Let’s complete the loop. The skepticism of Gov. Hickenlooper is wise. He is questioning the dogma of global warming. It is a grand leap to move from data and climate models to acceptance of global warming as fact. It is a further excursion to claim global warming is here – and from afar claim that Colorado is “…one of the states most affected by climate change.”
Add the final orphaned statement already quoted above:
“That year, approximately 100,000 spruce trees a day were killed by a spruce beetle infestation spurred by warming temperatures in Colorado.”
The phrase “spurred by warming temperatures in Colorado” is an inferential triple-jump: trees are dying in Colorado because the beetle population has increased because temperatures are warmer because we are spewing CO2.
Referring back to the thinkprogress piece, Gov. Hickenlooper seems to be experiencing a great turnaround from his previous stance in 2009. More importantly, the author cites spruce mortality as the glaring example of the impacts of global warming in Colorado, even though the areal impacts of mountain pine beetle in lodgepole pine forests have been four times greater than that in spruce-fir forests. Fear not, global warming is persistently reported as the cause of lodgepole pine mortality in Colorado as well.
Here’s the problem. We allowed lodgepole pine forests to become severely overstocked by creating, through inactive management, millions of acres of beetle bait at unprecedented levels across an unprecedented extent. Then the beetle show up just when stands are most susceptible, with mean diameters of 7 inches and larger, very high stocking levels, poor vigor and suppressed growth. We created beetle gastronomical heaven, with gravy and dessert, across the landscape and then the distant and disconnected fear mongers wish to claim that global warming caused the epidemic in one of the most-impacted states in the nation.

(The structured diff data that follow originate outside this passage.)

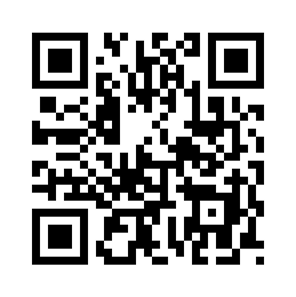
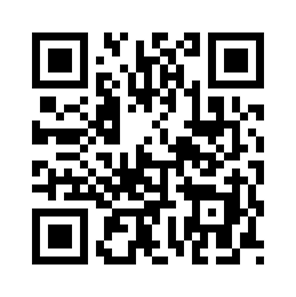
fix(download section): adjust size and border radius

diff --git a/src/components/home/DownloadSection.tsx b/src/components/home/DownloadSection.tsx
@@ -20,20 +20,20 @@ export default function DownloadSection() {
             <br className='hidden md:block' />
             mobile and tablet devices.
           </p>
-          <div className='bg-white p-2 md:p-3 rounded-md md:rounded-xl shadow-md w-fit mb-2 md:mb-0'>
+          <div className='bg-white p-2 md:p-3  shadow-md w-fit mb-2 md:mb-0'>
             <Image
               src={qrCode}
               alt='QR Code'
-              width={80}
-              height={80}
-              className='w-16 h-16 object-contain md:w-48 md:h-48'
+              width={296}
+              height={296}
+              className='w-32 md:w-64 h-32 md:h-64 object-contain'
               priority
             />
           </div>
         </div>
         {/* Right: Phone Image */}
         <div className='md:w-1/2 flex justify-center items-center mt-14'>
-          <div className='hidden md:block relative w-[500px] h-96 mx-auto'>
+          <div className='hidden md:block relative w-[550px] h-96 mx-auto'>
             <Image
               src={phone}
               alt='Phone'
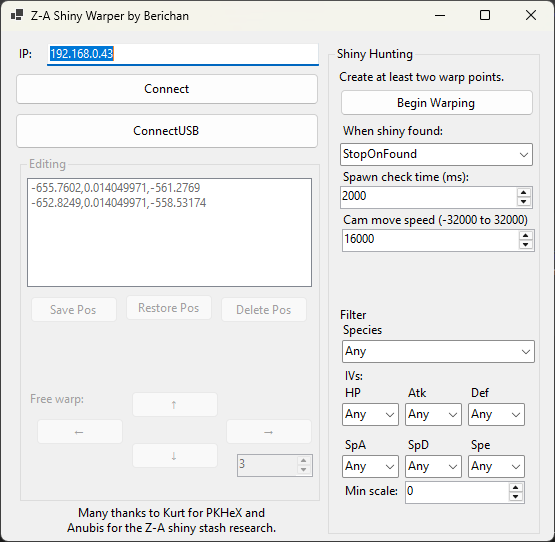
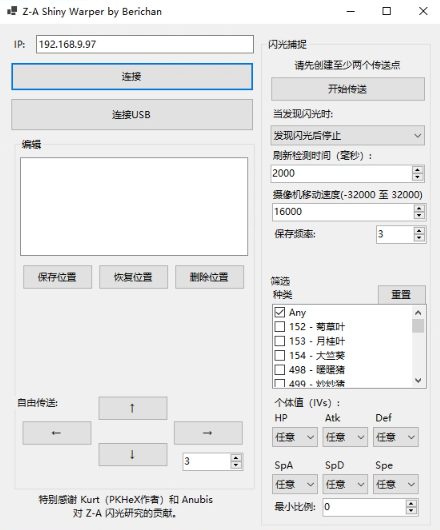
Update CN README.md

diff --git a/README.md b/README.md
@@ -1,40 +1,56 @@
 # ZA Shiny Warper
-For warping or shiny hunting with your character in Pokemon Legends: Z-A.
 
-Requires a hacked Switch console running either [sys-botbase](https://github.com/olliz0r/sys-botbase/releases) or [usb-botbase](https://github.com/Koi-3088/USB-Botbase/releases).
+用于在 **《宝可梦传说：Z-A》** 中进行角色**传送（Warping）**或**闪光猎捕（Shiny Hunting）** 的工具。
+
+> ⚠ 需要一台运行 [sys-botbase](https://github.com/olliz0r/sys-botbase/releases) 或 [usb-botbase](https://github.com/Koi-3088/USB-Botbase/releases) 的已破解 Nintendo Switch 主机.
 
 ![Main window](ZAShinyWarper_Window.png?raw=true "The program itself")
 ![Success window](ZAShinyWarper_Success.png?raw=true "Finding a shiny")
 
-### Shiny hunting setup
-1) Ensure you have sys-botbase or an equivalent installed on your Switch running atmosphere, then create a save backup using something like JKSV.
-2) Open the program and connect to your console. You'll see all your "stashed" shinies.
-3) Find one or more nearby Pokemon spawn locations, for each one press "Set Pos", move away from it a little, then press "Restore Pos" to verify that it is a stable position.
-4) Set a final position nearby that is considered "safe" with little to no spawns, where you can easily save, and do the same.
-5) Optionally set any filters for the shiny Pokemon you want. I recommend keeping everything unchanged for now while the software is new.
-6) Press "Begin Warping"
+## ⚙ 闪光猎捕设置步骤
+1) 确保你的 Switch 正在运行 Atmosphère，并已安装 sys-botbase 或类似工具，然后使用 **JKSV** 等软件创建游戏存档备份。  
+2) 打开本程序并连接到主机，你将看到所有“已储存的闪光宝可梦（stashed shinies）”。  
+3) 找到一个或多个附近的宝可梦刷新点（spawn locations）：  
+   - 对于每个位置，点击 **「Set Pos（设置位置）」**；  
+   - 然后稍微离开该区域；  
+   - 再点击 **「Restore Pos（恢复位置）」** 来验证该位置是否稳定。  
+4) 设置一个最终的「安全位置」，应靠近但几乎没有宝可梦刷新、可以方便保存游戏的地方，并进行同样的验证。  
+5) （可选）设置想要寻找的闪光宝可梦筛选条件。建议在软件初期阶段保持默认不变。
+6) 点击 **「Begin Warping（开始传送）」**。
 
-The program will now rotate the camera and warp between all your locations 10 times, then save to populate the "shiny stash". It will then read from the shiny stash and pause the game and show a message if a shiny is found. You must go and catch the shiny yourself, this tool cannot do that.
-If a shiny is not found, it will automatically loop again until one is found or you press the button to stop the shiny hunting routine.
+程序将执行以下操作：
 
-All shiny Pokemon from your stash are saved in their incomplete "wild" format in the StashedShinies folder.
+- 旋转相机并在所有记录的位置间传送 10 次；  
+- 然后保存游戏以生成“闪光储藏”（shiny stash）。
+- 
+接着它会读取储藏数据，如果检测到闪光宝可梦，则会**暂停游戏并显示提示**。
 
-### Known issues
-* The memory pointers I found for this project are reliable, but there are more ideal ones present, especially for shiny stashing which does not require saving the game, more research is required for finding this.
-* Sometimes your character goes flying into the air, the bot will fix that itself.
-* If one of your positions are in a battle zone, the bot will eventually show you an error that it was unable to warp.
-* The code is ugly.
-* The tool saves non-complete Pokemon data as PK9 files instead of the Z-A filetype until PKHeX is released to support the game.
+> ⚠ 你需要亲自去捕捉闪光宝可梦，本工具不会自动捕捉。  
 
-### Other use-cases
-* Warping to places nearby.
-* Falling off or warping back on top of buildings multiple times.
-* Warping into the geometry and [falling through the map to your inevitable doom.](https://x.com/berichandev/status/1980471677659279623) This always happens when warping too far away due to the collision LODing.
+若未找到闪光，程序会自动循环执行，直到找到闪光或你手动停止。
 
-Rundown video: https://youtu.be/eKydGGQbS_0 
+所有从“闪光储藏”中发现的宝可梦都会以**未完成（野生状态）**的形式保存到 `StashedShinies` 文件夹中。
 
-# Attributions
+## 🧩 已知问题
 
-Leverages PKHeX nuget and sys-botbase interfacing built upon [NHSE.Injection](https://github.com/kwsch/NHSE) by [Kurt](https://github.com/kwsch).
-Thanks to Anubis for [this research tweet](https://x.com/Sibuna_Switch/status/1980306261213393163) that gave me a starting point.
-Thanks to Olliz0r, Koi, and FishGuy for all the interfacing tools.
+- 本项目使用的内存指针目前较为稳定，但仍存在更理想的指针位置，尤其是在无需保存游戏即可进行闪光储藏的情况下——这部分还需要进一步研究。  
+- 有时角色可能会**飞上天**，机器人会自动修复这一问题。  
+- 如果某个位置位于**战斗区域**，机器人最终会提示无法传送的错误。  
+- 代码写得很乱（原作者自嘲 😅）。  
+- 在 PKHeX 尚未支持《Z-A》之前，工具会将宝可梦数据保存为 `.PK9` 文件，而非 Z-A 专用格式。
+
+## 🧭 其他用途
+
+- 快速传送到附近位置。  
+- 多次从建筑上掉下或传送回屋顶。  
+- 传送进地图几何结构内并[掉出地图走向“必然的毁灭”](https://x.com/berichandev/status/1980471677659279623)（由于碰撞体加载距离问题，过远传送时必然会发生）。
+
+🎥 演示视频：[https://youtu.be/eKydGGQbS_0](https://youtu.be/eKydGGQbS_0)
+
+## 🙏 致谢
+
+本项目基于 [Kurt](https://github.com/kwsch) 的 [NHSE.Injection](https://github.com/kwsch/NHSE) 构建，并使用 **PKHeX nuget** 与 **sys-botbase 接口**。  
+感谢 **Anubis** 的[研究推文](https://x.com/Sibuna_Switch/status/1980306261213393163)，为本项目提供了起点。  
+感谢 **Olliz0r、Koi** 和 **FishGuy** 提供的接口工具支持。
+
+本人项目仅进行汉化工作，项目作者：[berichan](https://github.com/berichan)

Meanwhile, us know-nothing foresters and entomologists have been warning for decades that without anthropogenic intervention, i.e. active management to reduce beetle susceptibility, it would be only a question of when the epidemic begins, not if.
There is a common claim that it has not been cold enough to kill mountain pine beetle larvae during the winter months, a consequence of global warming. The problem is that lab tests can determine what degree of cold will kill larvae in a controlled environment, which is rather distant from real-world conditions within tree boles and behind bark. Research I have been involved in fails to reveal differences in larvae mortality rates across the north and south sides of attacked trees where insolation effects could otherwise be hypothesized as being detectable. The primary motivator behind cold-killing inferences centers on the correlation between the end of a Colorado spruce beetle epidemic in the 1950s, and a cold snap the same winter. One could reasonably speculate that beetle population collapse followed an opportunistic virus attack of spruce beetles, or the beetle simply ran out of food, and either scenario could have coincided with the cold snap.
Correlation is not causation.
This nonsense drives one nuts.
And so do those who claim they know better through disingenuous citation and then tell us how to manage our natural resources.
Bill Olsen is a private consulting forester who lives and works in Colorado. Write to him at firstname.lastname@example.org.